Meet a Librarian

An Interview with “New” Assistant Librarian David Purdy

Continuing our regular meet-and-greet with Redeemer faculty and staff, this week’s article is an interview with David Purdy, Redeemer’s Assistant Librarian! Purdy joined Redeemer’s library team last February, making for eight months of work at Redeemer so far.

     As Assistant Librarian, what kinds of work and research are you responsible for?

     Marlene and I are the two librarians at Redeemer and we split all of the university’s disciplines between us – we each have half. We’re responsible for our disciplines from beginning to end. Whenever a student or professor has a question about research for a paper or a presentation, they would normally come to me or Marlene, depending on whose discipline that is. Normally these disciplines relate to our backgrounds and specific expertise. We acquire books on those subjects. I also lead library orientation sessions for my subject areas. Helping people with citation is another big thing I do.

     What did you do before Redeemer?

     Before coming to Redeemer in February, I was working at Booth University College. I was covering a more-than-year-long sick leave there. It was a similar school in that it’s another Christian organization – also undergraduate. That one’s run by The Salvation Army in Winnipeg. That was the first time I was working with a Christian library, but before that I was still working as a librarian for the International Development Research Centre and the Canadian Research Knowledge Network. Before that I was in library school at Western University.

     Why did you come to Redeemer?

     I had not had any involvement with Redeemer prior to coming here, but I really like working in a Christian environment. I think it’s easy to see the purpose in my job; helping students to see the work that they’re doing, or going to do, from a Christian perspective, and preparing them for their careers. I think research skills are things that people will find helpful in their career paths and in their lives in general after their time at university. I have loved working here; I have enjoyed this job more than any other position I’ve had. The people here have been wonderful to work with.

     What are some accomplishments you are proud of, or interests/adventures you’ve had?

     For about ten years I was a very active Wikipedia editor, and specifically I edited a lot about human trafficking and Christian subjects. It’s fun to see the ways in which some of the articles I’ve invested in have had a real-world impact. In particular, there was an article I wrote about a human-trafficking documentary film called Not My Life (directed by Robert Bilheimer), and since I have written that article, the film has become required viewing for all police academies in India. I’m glad to have had that time on Wikipedia.

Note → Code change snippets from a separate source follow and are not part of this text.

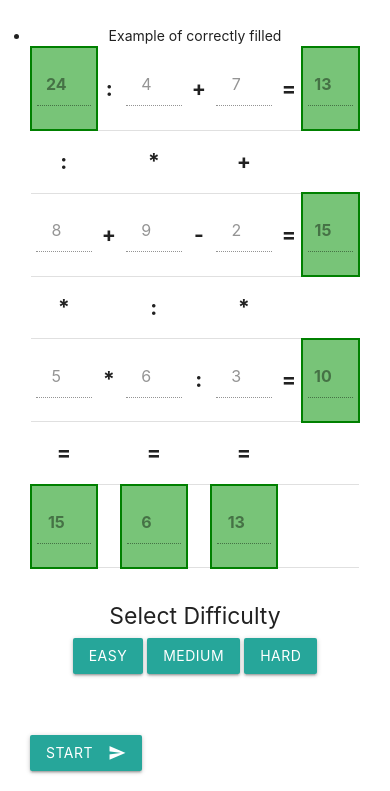
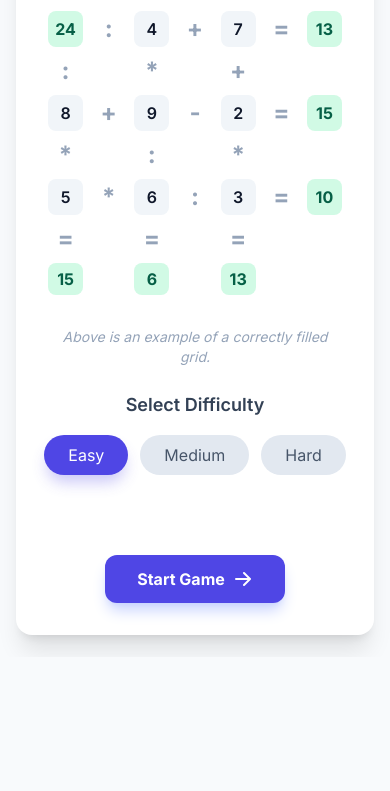
Before and after one commit to pkindalov/guessNumbers.github.io, a website with bundled scripts: page index.html in a window 390 px wide. Shown: the part 187-978 px from the top of the page. After the commit the page ends 844 px from the top, so only its background shows below. Built offline with nearby package versions, Linux system fonts and the light colour scheme.

Commit message:
Redesign UI with Tailwind CSS and CSS Grid
This commit updates the game's look and feel from the Materialize framework to a custom utility-first design. I have changed the layout to use
modern CSS Grid, which makes the game responsive and visually polished.

Major Design Changes:
- Layout: Replaced the strict <table> layout with a more flexible 7x7 grid, resulting in better alignment and mobile response.

```diff
--- a/index.html
+++ b/index.html
@@ -1,165 +1,150 @@
 <!DOCTYPE html>
-<html>
+<html lang="en">
+<head>
+    <meta charset="UTF-8">
+    <meta http-equiv="X-UA-Compatible" content="IE=edge">
+    <meta name="viewport" content="width=device-width, initial-scale=1.0">
+    <title>Guess the Numbers - Modern Edition</title>
+    <script src="https://cdn.tailwindcss.com"></script>
+    <link rel="stylesheet" href="./styles/guessNumbers.css">
+    <link href="https://fonts.googleapis.com/css2?family=Inter:wght@400;600;700&display=swap" rel="stylesheet">
+    <style>
+        body { font-family: 'Inter', sans-serif; }
+    </style>
+</head>
+<body class="bg-slate-50 text-slate-900 min-h-screen flex items-center justify-center p-4">
+    <div class="max-w-2xl w-full bg-white rounded-2xl shadow-xl p-8">
+        <header id="gameTittle" class="mb-8 text-center">
+            <h1 class="text-4xl font-extrabold text-indigo-600 tracking-tight">Guess the Numbers</h1>
+            <p class="text-slate-500 mt-2">Fill the grid to satisfy all equations.</p>
+        </header>
 
-<head>
-    <meta charset='utf-8'>
-    <meta http-equiv='X-UA-Compatible' content='IE=edge'>
-    <title>Guess the numbers</title>
-    <meta name='viewport' content='width=device-width, initial-scale=1'>
-    <!-- Compiled and minified CSS -->
-    <link href="https://fonts.googleapis.com/icon?family=Material+Icons" rel="stylesheet">
-    <link rel="stylesheet" href="https://cdnjs.cloudflare.com/ajax/libs/materialize/1.0.0/css/materialize.min.css">
+        <main id="gameContainer" class="relative">
+            <div id="numbersTable" class="grid grid-cols-7 gap-2 md:gap-4 mb-8">
+                <!-- Row 1 -->
+                <div class="cell bg-emerald-100 rounded-lg p-1 flex items-center justify-center">
+                    <input id="firstRowFirstNum" type="number" disabled class="w-full bg-transparent text-center font-bold text-emerald-800 outline-none" value="24">
+                </div>
+                <div class="flex items-center justify-center text-2xl font-bold text-slate-400" id="firstRowSecColDelete">:</div>
+                <div class="cell bg-slate-100 rounded-lg p-1 flex items-center justify-center border-2 border-transparent transition-all">
+                    <input id="firstRowSecNum" type="number" disabled class="w-full bg-transparent text-center font-semibold outline-none" value="4">
+                </div>
+                <div class="flex items-center justify-center text-2xl font-bold text-slate-400" id="firstRowFourColAddition">+</div>
+                <div class="cell bg-slate-100 rounded-lg p-1 flex items-center justify-center border-2 border-transparent transition-all">
+                    <input id="firstRowThirdNum" type="number" disabled class="w-full bg-transparent text-center font-semibold outline-none" value="7">
+                </div>
+                <div class="flex items-center justify-center text-2xl font-bold text-slate-400" id="firstRowEqualSign">=</div>
+                <div class="cell bg-emerald-100 rounded-lg p-1 flex items-center justify-center">
+                    <input id="firstRowTotalNum" type="number" disabled class="w-full bg-transparent text-center font-bold text-emerald-800 outline-none" value="13">
+                </div>
 
-    <!-- Compiled and minified JavaScript -->
-    <script src="https://cdnjs.cloudflare.com/ajax/libs/materialize/1.0.0/js/materialize.min.js"></script>
-    <link rel='stylesheet' type='text/css' media='screen' href='./styles/guessNumbers.css'>
-</head>
+                <!-- Row 2 (Operators) -->
+                <div class="flex items-center justify-center text-2xl font-bold text-slate-400">:</div>
+                <div></div>
+                <div class="flex items-center justify-center text-2xl font-bold text-slate-400">*</div>
+                <div></div>
+                <div class="flex items-center justify-center text-2xl font-bold text-slate-400">+</div>
+                <div></div>
+                <div></div>
 
-<body>
-    <div class="container">
-        <div class="row">
-            <div id="gameTittle" class="col s12 center-align">
-                <h1>Guess the numbers</h1>
+                <!-- Row 3 -->
+                <div class="cell bg-slate-100 rounded-lg p-1 flex items-center justify-center border-2 border-transparent transition-all">
+                    <input id="thirdRowFirstNum" type="number" disabled class="w-full bg-transparent text-center font-semibold outline-none" value="8">
+                </div>
+                <div class="flex items-center justify-center text-2xl font-bold text-slate-400">+</div>
+                <div class="cell bg-slate-100 rounded-lg p-1 flex items-center justify-center border-2 border-transparent transition-all">
+                    <input id="thirdRowSecNum" type="number" disabled class="w-full bg-transparent text-center font-semibold outline-none" value="9">
+                </div>
+                <div class="flex items-center justify-center text-2xl font-bold text-slate-400">-</div>
+                <div class="cell bg-slate-100 rounded-lg p-1 flex items-center justify-center border-2 border-transparent transition-all">
+                    <input id="thirdRowThirdNum" type="number" disabled class="w-full bg-transparent text-center font-semibold outline-none" value="2">
+                </div>
+                <div class="flex items-center justify-center text-2xl font-bold text-slate-400">=</div>
+                <div class="cell bg-emerald-100 rounded-lg p-1 flex items-center justify-center">
+                    <input id="thirdRowTotalNum" type="number" disabled class="w-full bg-transparent text-center font-bold text-emerald-800 outline-none" value="15">
+                </div>
+
+                <!-- Row 4 (Operators) -->
+                <div class="flex items-center justify-center text-2xl font-bold text-slate-400">*</div>
+                <div></div>
+                <div class="flex items-center justify-center text-2xl font-bold text-slate-400">:</div>
+                <div></div>
+                <div class="flex items-center justify-center text-2xl font-bold text-slate-400">*</div>
+                <div></div>
+                <div></div>
+
+                <!-- Row 5 -->
+                <div class="cell bg-slate-100 rounded-lg p-1 flex items-center justify-center border-2 border-transparent transition-all">
+                    <input id="fifthRowFirstNum" type="number" disabled class="w-full bg-transparent text-center font-semibold outline-none" value="5">
+                </div>
+                <div class="flex items-center justify-center text-2xl font-bold text-slate-400">*</div>
+                <div class="cell bg-slate-100 rounded-lg p-1 flex items-center justify-center border-2 border-transparent transition-all">
+                    <input id="fifthRowSecNum" type="number" disabled class="w-full bg-transparent text-center font-semibold outline-none" value="6">
+                </div>
+                <div class="flex items-center justify-center text-2xl font-bold text-slate-400">:</div>
+                <div class="cell bg-slate-100 rounded-lg p-1 flex items-center justify-center border-2 border-transparent transition-all">
+                    <input id="fifthRowThirdNum" type="number" disabled class="w-full bg-transparent text-center font-semibold outline-none" value="3">
+                </div>
+                <div class="flex items-center justify-center text-2xl font-bold text-slate-400">=</div>
+                <div class="cell bg-emerald-100 rounded-lg p-1 flex items-center justify-center">
+                    <input id="fifthRowTotalNum" type="number" disabled class="w-full bg-transparent text-center font-bold text-emerald-800 outline-none" value="10">
+                </div>
+
+                <!-- Row 6 (Equals) -->
+                <div class="flex items-center justify-center text-2xl font-bold text-slate-400">=</div>
+                <div></div>
+                <div class="flex items-center justify-center text-2xl font-bold text-slate-400">=</div>
+                <div></div>
+                <div class="flex items-center justify-center text-2xl font-bold text-slate-400">=</div>
+                <div></div>
+                <div></div>
+
+                <!-- Row 7 (Vertical Totals) -->
+                <div class="cell bg-emerald-100 rounded-lg p-1 flex items-center justify-center">
+                    <input id="verticalTotalOne" type="number" disabled class="w-full bg-transparent text-center font-bold text-emerald-800 outline-none" value="15">
+                </div>
+                <div></div>
+                <div class="cell bg-emerald-100 rounded-lg p-1 flex items-center justify-center">
+                    <input id="verticalTotalTwo" type="number" disabled class="w-full bg-transparent text-center font-bold text-emerald-800 outline-none" value="6">
+                </div>
+                <div></div>
+                <div class="cell bg-emerald-100 rounded-lg p-1 flex items-center justify-center">
+                    <input id="verticalTotalThree" type="number" disabled class="w-full bg-transparent text-center font-bold text-emerald-800 outline-none" value="13">
+                </div>
+                <div></div>
+                <div></div>
             </div>
-        </div>
-        <div class="row">
-            <div id="gameContainer" class="col s12 center-align">
-                <table class="highlight" id="numbersTable">
-                    <summary>Example of correctly filled</summary>
-                    <!-- First row of matrix -->
-                    <tr>
-                        <td class="disabled">
-                            <input disabled="disabled" id="firstRowFirstNum" type="number" value="24" />
-                        </td>
-                        <td class="mathSymbol" id="firstRowSecColDelete">:</td>
-                        <td>
-                            <input disabled="disabled" id="firstRowSecNum" type="number" value="4" />
-                        </td>
-                        <td class="mathSymbol" id="firstRowFourColAddition">+</td>
-                        <td>
-                            <input disabled="disabled" id="firstRowThirdNum" type="number" value="7" />
-                        </td>
-                        <td class="mathSymbol" id="firstRowEqualSign">=</td>
-                        <td class="disabled">
-                            <input disabled="disabled" id="firstRowTotalNum" type="number" value="13" />
-                        </td>
-                    </tr>
 
+            <summary class="block text-sm text-slate-400 mb-6 italic text-center">Above is an example of a correctly filled grid.</summary>
+        </main>
 
-                    <!-- Second Row -->
-                    <tr>
-                        <td class="mathSymbol">:</td>
-                        <td class="empty">&nbsp;</td>
-                        <td class="mathSymbol">*</td>
-                        <td class="empty">&nbsp;</td>
-                        <td class="mathSymbol">+</td>
-                        <td class="empty">&nbsp;</td>
-                        <td class="empty">&nbsp;</td>
-                    </tr>
-                    <!-- Third row -->
-                    <tr>
-                        <td>
-                            <input disabled="disabled" id="thirdRowFirstNum" type="number" value="8" />
-                        </td>
-                        <td class="mathSymbol">+</td>
-                        <td>
-                            <input disabled="disabled" id="thirdRowSecNum" type="number" value="9" />
-                        </td>
-                        <td class="mathSymbol">-</td>
-                        <td>
-                            <input disabled="disabled" id="thirdRowThirdNum" type="number" value="2" />
-                        </td>
-                        <td class="mathSymbol">=</td>
-                        <td class="disabled">
-                            <input disabled="disabled" id="thirdRowTotalNum" type="number" value="15" />
-                        </td>
-                    </tr>
-                    <!-- Fourth row -->
-                    <tr>
-                        <td class="mathSymbol">*</td>
-                        <td class="empty">&nbsp;</td>
-                        <td class="mathSymbol">:</td>
-                        <td class="empty">&nbsp;</td>
-                        <td class="mathSymbol">*</td>
-                        <td class="empty">&nbsp;</td>
-                        <td class="empty">&nbsp;</td>
-                    </tr>
-                    <!-- Fifth row -->
-                    <tr>
-                        <td>
-                            <input disabled="disabled" id="fifthRowFirstNum" type="number" value="5" />
-                        </td>
-                        <td class="mathSymbol">*</td>
-                        <td>
-                            <input disabled="disabled" id="fifthRowSecNum" type="number" value="6" />
-                        </td>
-                        <td class="mathSymbol">:</td>
-                        <td>
-                            <input disabled="disabled" id="fifthRowThirdNum" type="number" value="3" />
-                        </td>
-                        <td class="mathSymbol">=</td>
-                        <td class="disabled">
-                            <input disabled="disabled" id="fifthRowTotalNum" type="number" value="10" />
-                        </td>
-                    </tr>
-                    <!-- Sixth row -->
-                    <tr>
-                        <td class="mathSymbol">=</td>
-                        <td class="empty">&nbsp;</td>
-                        <td class="mathSymbol">=</td>
-                        <td class="empty">&nbsp;</td>
-                        <td class="mathSymbol">=</td>
-                        <td class="empty">&nbsp;</td>
-                        <td class="empty">&nbsp;</td>
-                    </tr>
-                    <!-- Seventh row -->
-                    <tr>
-                        <td class="disabled">
-                            <input disabled="disabled" id="verticalTotalOne" type="number" value="15" />
-                        </td>
-                        <td class="empty">&nbsp;</td>
-                        <td class="disabled">
-                            <input disabled="disabled" id="verticalTotalTwo" type="number" value="6" />
-                        </td>
-                        <td class="empty">&nbsp;</td>
-                        <td class="disabled">
-                            <input disabled="disabled" id="verticalTotalThree" type="number" value="13" />
-                        </td>
-                        <td class="empty">&nbsp;</td>
-                        <td class="empty">&nbsp;</td>
-                    </tr>
-                </table>
+        <section id="difficultyContainer" class="mb-8 text-center">
+            <h5 class="text-lg font-semibold text-slate-700 mb-4">Select Difficulty</h5>
+            <div class="flex justify-center gap-3">
+                <button class="difficulty-btn px-6 py-2 rounded-full font-medium transition-all bg-slate-200 text-slate-600 hover:bg-slate-300 active-difficulty" data-difficulty="easy">Easy</button>
+                <button class="difficulty-btn px-6 py-2 rounded-full font-medium transition-all bg-slate-200 text-slate-600 hover:bg-slate-300" data-difficulty="medium">Medium</button>
+                <button class="difficulty-btn px-6 py-2 rounded-full font-medium transition-all bg-slate-200 text-slate-600 hover:bg-slate-300" data-difficulty="hard">Hard</button>
             </div>
-        </div>
-        <div class="row" id="difficultyContainer">
-            <div class="col s12 center-align">
-                <h5>Select Difficulty</h5>
-                <button class="btn waves-effect waves-light difficulty-btn active" data-difficulty="easy">Easy</button>
-                <button class="btn waves-effect waves-light difficulty-btn" data-difficulty="medium">Medium</button>
-                <button class="btn waves-effect waves-light difficulty-btn" data-difficulty="hard">Hard</button>
-            </div>
-        </div>
-        <div class="row">
-            <div class="col s12 center-align">
-                <div id="errorsContainer">&nbsp;</div>
-            </div>
-        </div>
-        <div class="row">
-            <div class="col s6 left-align">
-                <button id="startGame" class="btn waves-effect waves-light" type="submit" name="action">Start
-                    <i class="material-icons right">send</i>
-                </button>
-            </div>
-            <div class="col s6 right-align">
-                <button id="sendResult" class="btn waves-effect waves-light hidden-element" type="submit" name="action">Send
-                    <i class="material-icons right">send</i>
-                </button>
-            </div>
-        </div>
+        </section>
+
+        <div id="errorsContainer" class="text-center mb-6 min-h-[1.5rem]"></div>
+
+        <footer class="flex justify-center">
+            <button id="startGame" class="px-8 py-3 bg-indigo-600 text-white font-bold rounded-xl shadow-lg shadow-indigo-200 hover:bg-indigo-700 hover:-translate-y-0.5 transition-all flex items-center gap-2">
+                Start Game
+                <svg xmlns="http://www.w3.org/2000/svg" class="h-5 w-5" viewBox="0 0 20 20" fill="currentColor">
+                    <path fill-rule="evenodd" d="M10.293 3.293a1 1 0 011.414 0l6 6a1 1 0 010 1.414l-6 6a1 1 0 01-1.414-1.414L14.586 11H3a1 1 0 110-2h11.586l-4.293-4.293a1 1 0 010-1.414z" clip-rule="evenodd" />
+                </svg>
+            </button>
+            <button id="sendResult" class="hidden px-8 py-3 bg-indigo-600 text-white font-bold rounded-xl shadow-lg shadow-indigo-200 hover:bg-indigo-700 hover:-translate-y-0.5 transition-all flex items-center gap-2">
+                Check Results
+                <svg xmlns="http://www.w3.org/2000/svg" class="h-5 w-5" viewBox="0 0 20 20" fill="currentColor">
+                    <path fill-rule="evenodd" d="M16.707 5.293a1 1 0 010 1.414l-8 8a1 1 0 01-1.414 0l-4-4a1 1 0 011.414-1.414L8 12.586l7.293-7.293a1 1 0 011.414 0z" clip-rule="evenodd" />
+                </svg>
+            </button>
+        </footer>
     </div>
 
-
-    <script type="module" src='./scripts/guessNumberss.js'></script>
+    <script type="module" src="./scripts/guessNumberss.js"></script>
 </body>
-
 </html>
--- a/styles/guessNumbers.css
+++ b/styles/guessNumbers.css
@@ -1,60 +1,72 @@
-.container {
-    text-align: center;
+/* Custom styles for Guess the Numbers */
+
+.cell {
+    transition: all 0.2s ease-in-out;
 }
 
-.rotateText {
-    transform: translateX(-50%) translateY(-50%) rotate(-90deg);
-    /* display: block; */
-    /* writing-mode: vertical-rl;
-    -webkit-transform: rotate(-90deg);
-    -moz-transform: rotate(-90deg);
-    filter: progid: DXImageTransform.Microsoft.BasicImage(rotation=3); */
+/* Active input cell (waiting for user input) */
+.cell.active {
+    background-color: white;
+    border-color: #6366f1; /* indigo-500 */
+    box-shadow: 0 4px 6px -1px rgb(0 0 0 / 0.1), 0 2px 4px -2px rgb(0 0 0 / 0.1);
 }
 
-
-/* .active {
-    border: 1px solid black;
-} */
-
-.disabled {
-    border: 2px solid green;
-    background-color: #78c478;
+.cell.active:focus-within {
+    border-color: #4f46e5; /* indigo-600 */
+    ring: 2px;
+    ring-color: #a5b4fc; /* indigo-300 */
 }
 
-td.disabled input {
-    font-weight: bold;
-    color: black;
+/* Disabled/Fixed cell */
+.cell.disabled {
+    background-color: #f1f5f9; /* slate-100 */
+    border-color: transparent;
 }
 
-.mathSymbol {
-    font-weight: bold;
-    font-size: 1.5rem;
+/* Totals cells (success state) */
+.cell.bg-emerald-100 {
+    background-color: #d1fae5; /* emerald-100 */
 }
 
-.hideMe {
-    visibility: hidden;
+/* Difficulty Button Active State */
+.active-difficulty {
+    background-color: #4f46e5 !important; /* indigo-600 */
+    color: white !important;
+    box-shadow: 0 10px 15px -3px rgb(79 70 229 / 0.3);
+}
+
+/* Error states */
+.errors {
+    color: #ef4444; /* red-500 */
+    font-weight: 700;
+}
+
+.errorSpan {
+    background-color: #fee2e2; /* red-100 */
+    padding: 0 0.5rem;
+    border-radius: 0.25rem;
+}
+
+/* Animation for the win state */
+@keyframes pop {
+    0% { transform: scale(0.9); opacity: 0; }
+    100% { transform: scale(1); opacity: 1; }
+}
+
+#congratImageCont {
+    animation: pop 0.5s cubic-bezier(0.34, 1.56, 0.64, 1);
 }
 
 .hidden-element {
     display: none !important;
 }
 
-input,
-td {
-    text-align: center;
+input::-webkit-outer-spin-button,
+input::-webkit-inner-spin-button {
+    -webkit-appearance: none;
+    margin: 0;
 }
 
-.errors {
-    color: red;
-    font-weight: bold;
+input[type=number] {
+    -moz-appearance: textfield;
 }
-
-.errorSpan {
-    font-size: 1.2rem;
-    text-decoration: underline;
-}
-
-
-/* .active {
-    border-bottom: 1px solid green;
-} */
```
Also changed, not shown: scripts/guessNumberss.js (+17 -12 lines).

     I really enjoy board games. I got married just over a month ago – it has been awesome! – and playing board games is something we love doing together. 

Also, I’ve done a lot of international travel–in a former life I was a civil engineering student, so I had a co-op placement in Zimbabwe for three months. I bungee-jumped over Victoria Falls and swung into Zambia, so I consider myself to have been in Zambia too! I backpacked around Europe one summer as well.

     If you had unlimited time and money, what project would you really like to do?

     I think a few years ago I would have said, “Invest in Wikipedia articles”, but I’m currently working on a project where I’m recording an audiobook written by William Booth, who was the founder of Salvation Army. Over the past couple of years I’ve been active with LibriVox; people creating audiobooks. I would love to create more of those, especially for certain authors who are not well represented yet. And I would especially love to coordinate dramatic readings for a novel or a play, with different actors voicing different parts. I’ve been doing a lot of minor roles in those, but I would love to coordinate those myself and take on larger roles within them. 

     Anything you’d like to say to the community as we conclude?

     One of the main reasons I’m here is to help people with their research. I think often people come and are a bit apologetic to interrupt me, but my main focus is to help people with whatever they need. I’m in the fish-bowl office. Really easy to find. Feel free to come in and interrupt me and ask me questions.